It had never occurred to me, that, nine years after Lady Byron’s death, a standard English periodical would declare itself free to re-open this controversy, when all the generation who were her witnesses had passed from earth; and that it would re-open it in the most savage form of accusation, and with the indorsement and commendation of a book of the vilest slanders, edited by Lord Byron’s mistress.
Let the reader mark the retributions of justice. The accusations of the ‘Blackwood,’ in 1869, were simply an intensified form of those first concocted by Lord Byron in his ‘Clytemnestra’ poem of 1816. He forged that weapon, and bequeathed it to his party. The ‘Blackwood’ took it up, gave it a sharper edge, and drove it to the heart of Lady Byron’s fame. The result has been the disclosure of this history. It is, then, Lord Byron himself, who, by his network of wiles, his ceaseless persecutions of his wife, his efforts to extend his partisanship beyond the grave, has brought on this tumultuous exposure. He, and he alone, is the cause of this revelation.
And now I have one word to say to those in England who, with all the facts and documents in their hands which could at once have cleared Lady Byron’s fame, allowed the barbarous assault of the ‘Blackwood’ to go over the civilised world without a reply. I speak to those who, knowing that I am speaking the truth, stand silent; to those who have now the ability to produce the facts and documents by which this cause might be instantly settled, and who do not produce them.
I do not judge them; but I remind them that a day is coming when they and I must stand side by side at the great judgment-seat,—I to give an account for my speaking, they for their silence.
In that day, all earthly considerations will have vanished like morning mists, and truth or falsehood, justice or injustice, will be the only realities.
In that day, God, who will judge the secrets of all men, will judge between this man and this woman. Then, if never before, the full truth shall be told both of the depraved and dissolute man who made it his life’s object to defame the innocent, and the silent, the self-denying woman who made it her life’s object to give space for repentance to the guilty.
PART III. MISCELLANEOUS DOCUMENTS.
THE TRUE STORY OF LADY BYRON’S LIFE, AS ORIGINALLY PUBLISHED IN ‘THE ATLANTIC MONTHLY.’
The reading world of America has lately been presented with a book which is said to sell rapidly, and which appears to meet with universal favour.

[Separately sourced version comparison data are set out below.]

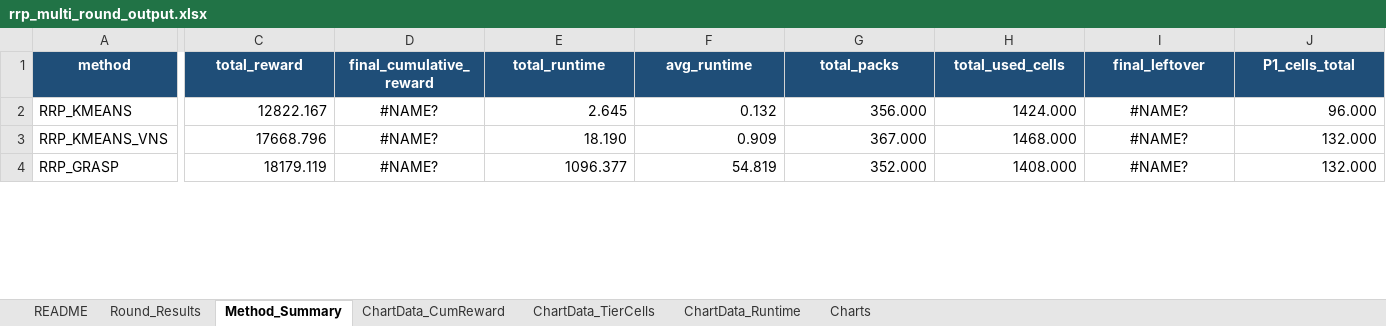
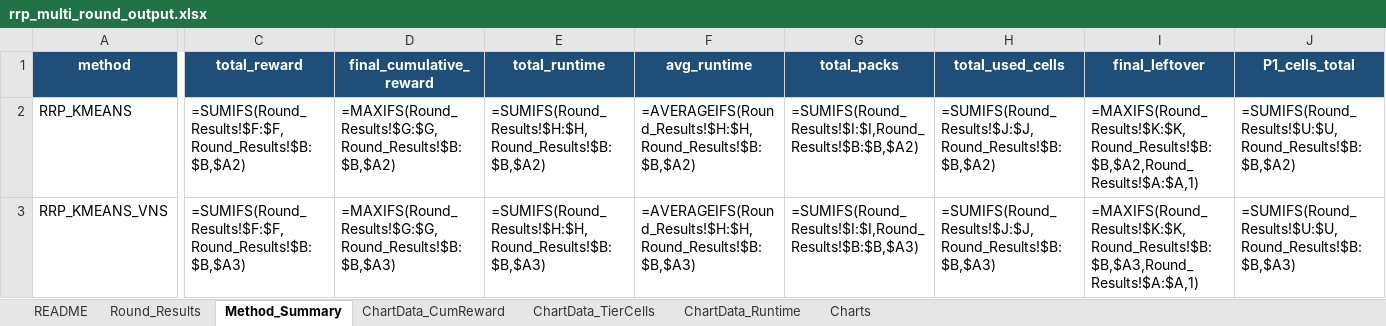
Before and after one commit to KairanJin/Capacity-Constrained-Battery-Repurposing-Problem-with-Piece-wise-Value-Function, an Excel workbook: rrp_multi_round_output.xlsx, sheet Method_Summary, drawn as a sheet; only a part is shown, gaps mark what is left out; values as stored, in another font and other column widths than the file's, no borders; formulas without a stored value are shown as written; rows hold the shown columns only; the diff covers the shown part only; the diff names each change by its address in the sheet, - before the commit and + after, or states it on an @@ line.

```diff
--- a/rrp_multi_round_output.xlsx (sheet Method_Summary)
+++ b/rrp_multi_round_output.xlsx (sheet Method_Summary)
-C2 (total_reward): 12822.167
+C2 (total_reward): =SUMIFS(Round_Results!$F:$F,Round_Results!$B:$B,$A2)
-D2 (final_cumulative_reward): #NAME?
+D2 (final_cumulative_reward): =MAXIFS(Round_Results!$G:$G,Round_Results!$B:$B,$A2)
-D2:D3 alignment: center
+D2:D3 alignment: left
-E2 (total_runtime): 2.645
+E2 (total_runtime): =SUMIFS(Round_Results!$H:$H,Round_Results!$B:$B,$A2)
-F2 (avg_runtime): 0.132
+F2 (avg_runtime): =AVERAGEIFS(Round_Results!$H:$H,Round_Results!$B:$B,$A2)
-G2 (total_packs): 356.000
+G2 (total_packs): =SUMIFS(Round_Results!$I:$I,Round_Results!$B:$B,$A2)
-H2 (total_used_cells): 1424.000
+H2 (total_used_cells): =SUMIFS(Round_Results!$J:$J,Round_Results!$B:$B,$A2)
-I2 (final_leftover): #NAME?
+I2 (final_leftover): =MAXIFS(Round_Results!$K:$K,Round_Results!$B:$B,$A2,Round_Results!$A:$A,1)
-I2:I3 alignment: center
+I2:I3 alignment: left
-J2 (P1_cells_total): 96.000
+J2 (P1_cells_total): =SUMIFS(Round_Results!$U:$U,Round_Results!$B:$B,$A2)
-C3 (total_reward): 17668.796
+C3 (total_reward): =SUMIFS(Round_Results!$F:$F,Round_Results!$B:$B,$A3)
-D3 (final_cumulative_reward): #NAME?
+D3 (final_cumulative_reward): =MAXIFS(Round_Results!$G:$G,Round_Results!$B:$B,$A3)
-E3 (total_runtime): 18.190
+E3 (total_runtime): =SUMIFS(Round_Results!$H:$H,Round_Results!$B:$B,$A3)
-F3 (avg_runtime): 0.909
+F3 (avg_runtime): =AVERAGEIFS(Round_Results!$H:$H,Round_Results!$B:$B,$A3)
-G3 (total_packs): 367.000
+G3 (total_packs): =SUMIFS(Round_Results!$I:$I,Round_Results!$B:$B,$A3)
-H3 (total_used_cells): 1468.000
+H3 (total_used_cells): =SUMIFS(Round_Results!$J:$J,Round_Results!$B:$B,$A3)
-I3 (final_leftover): #NAME?
+I3 (final_leftover): =MAXIFS(Round_Results!$K:$K,Round_Results!$B:$B,$A3,Round_Results!$A:$A,1)
-J3 (P1_cells_total): 132.000
+J3 (P1_cells_total): =SUMIFS(Round_Results!$U:$U,Round_Results!$B:$B,$A3)
-row 4: RRP_GRASP | 18179.119 | #NAME? | 1096.377 | 54.819 | 352.000 | 1408.000 | #NAME? | 132.000
```
Also changed, not shown: 29 edited cells and cell formats elsewhere in this sheet, sheet Round_Results, sheet ChartData_Runtime, sheet ChartData_CumReward, sheet ChartData_TierCells, sheet README, charts or pictures, rrp_multi_round_template.xlsx, 16 other files.
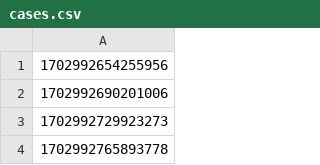
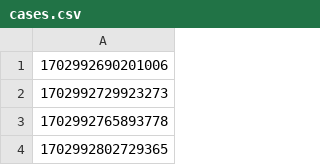
Before and after one commit to hmcts/prl-performance, a CSV file: cases.csv, drawn as a sheet; only a part is shown; the shorter side is filled out with more unchanged rows; the diff names each change by its address in the sheet, - before the commit and + after, or states it on an @@ line.

```diff
--- a/cases.csv
+++ b/cases.csv
-row 1: 1702992654255956
```
Also changed, not shown: src/gatling/resources/caseFlagsCases.csv.
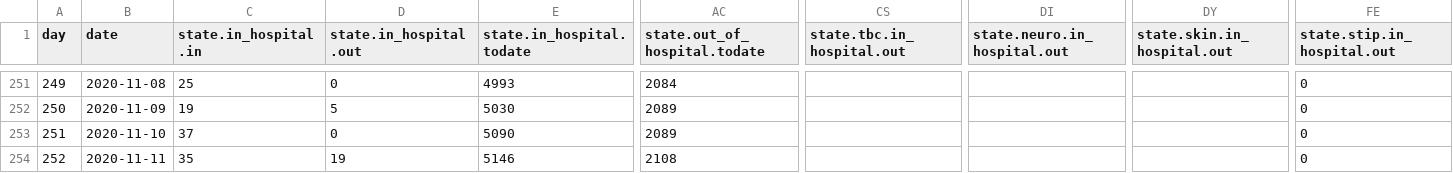
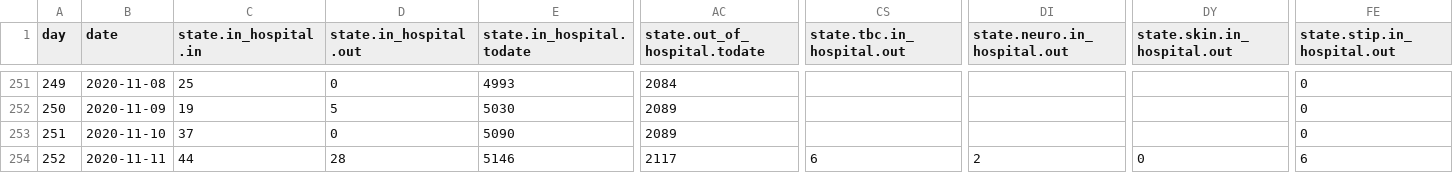
Before and after one commit to treker-mk/data, a CSV file: csv/patients.csv, drawn as a sheet; only a part is shown, gaps mark what is left out; the diff names each change by its address in the sheet, - before the commit and + after, or states it on an @@ line.

```diff
--- a/csv/patients.csv
+++ b/csv/patients.csv
-C254 (state.in_hospital.in): 35
+C254 (state.in_hospital.in): 44
-D254 (state.in_hospital.out): 19
+D254 (state.in_hospital.out): 28
-AC254 (state.out_of_hospital.todate): 2108
+AC254 (state.out_of_hospital.todate): 2117
-CS254 (state.tbc.in_hospital.out): (empty)
+CS254 (state.tbc.in_hospital.out): 6
-DI254 (state.neuro.in_hospital.out): (empty)
+DI254 (state.neuro.in_hospital.out): 2
-DY254 (state.skin.in_hospital.out): (empty)
+DY254 (state.skin.in_hospital.out): 0
-FE254 (state.stip.in_hospital.out): 0
+FE254 (state.stip.in_hospital.out): 6
```
Also changed, not shown: 1 other file.
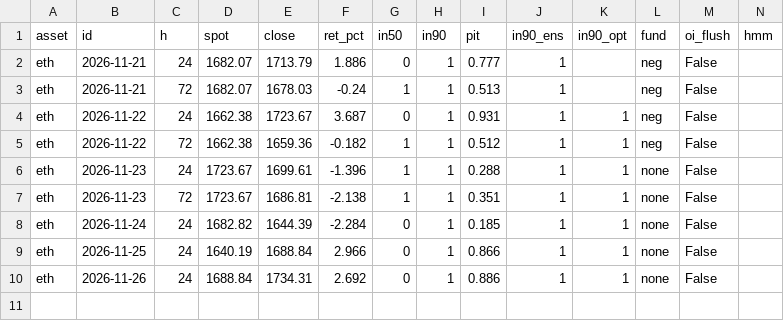
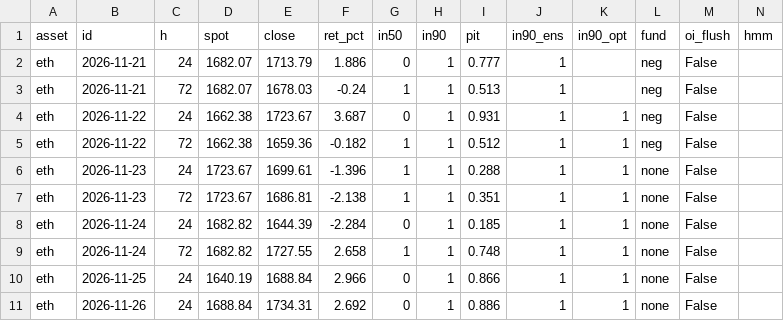
Before and after one commit to warly170183/Trading-Predictor, a CSV file: journal/scores_eth.csv, drawn as a sheet.

```diff
--- a/journal/scores_eth.csv
+++ b/journal/scores_eth.csv
@@ -8,2 +8,3 @@ eth,2026-11-23,72,1723.67,1686.81,-2.138,1,1,0.351,1,1,none,False,
 eth,2026-11-24,24,1682.82,1644.39,-2.284,0,1,0.185,1,1,none,False,
+eth,2026-11-24,72,1682.82,1727.55,2.658,1,1,0.748,1,1,none,False,
 eth,2026-11-25,24,1640.19,1688.84,2.966,0,1,0.866,1,1,none,False,
```
Also changed, not shown: journal/scores.csv, journal/scores_sol.csv, 4 other files.
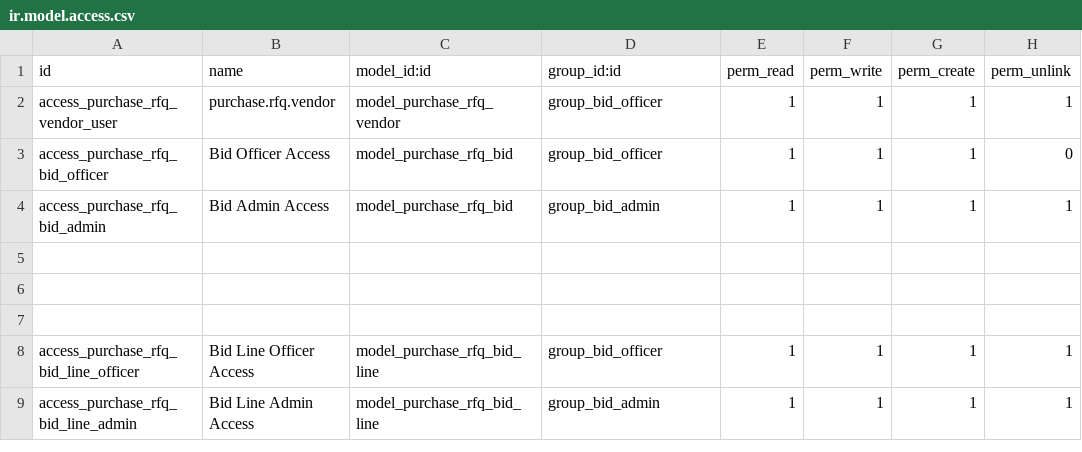
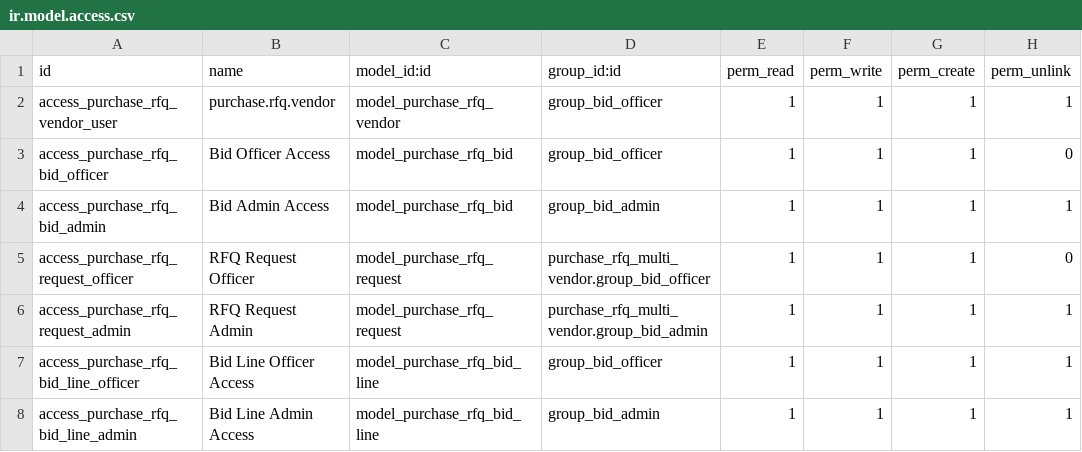
Before and after one commit to chemoiko/snippet, a CSV file: purchase_rfq_multi_vendor/security/ir.model.access.csv, drawn as a sheet; removed rows and columns are numbered as before the commit, all else as after; the diff names each change by its address in the sheet, - before the commit and + after, or states it on an @@ line.

Commit message:
created rfq model. ew

```diff
--- a/purchase_rfq_multi_vendor/security/ir.model.access.csv
+++ b/purchase_rfq_multi_vendor/security/ir.model.access.csv
-row 5: (empty)
+row 5: access_purchase_rfq_request_officer | RFQ Request Officer | model_purchase_rfq_request | purchase_rfq_multi_vendor.group_bid_officer | 1 | 1 | 1 | 0
-row 6: (empty)
+row 6: access_purchase_rfq_request_admin | RFQ Request Admin | model_purchase_rfq_request | purchase_rfq_multi_vendor.group_bid_admin | 1 | 1 | 1 | 1
-row 7: (empty)
```
Also changed, not shown: 8 other files.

The subject of the book may be thus briefly stated: The mistress of Lord Byron comes before the world for the sake of vindicating his fame from slanders and aspersions cast on him by his wife. The story of the mistress versus wife may be summed up as follows:—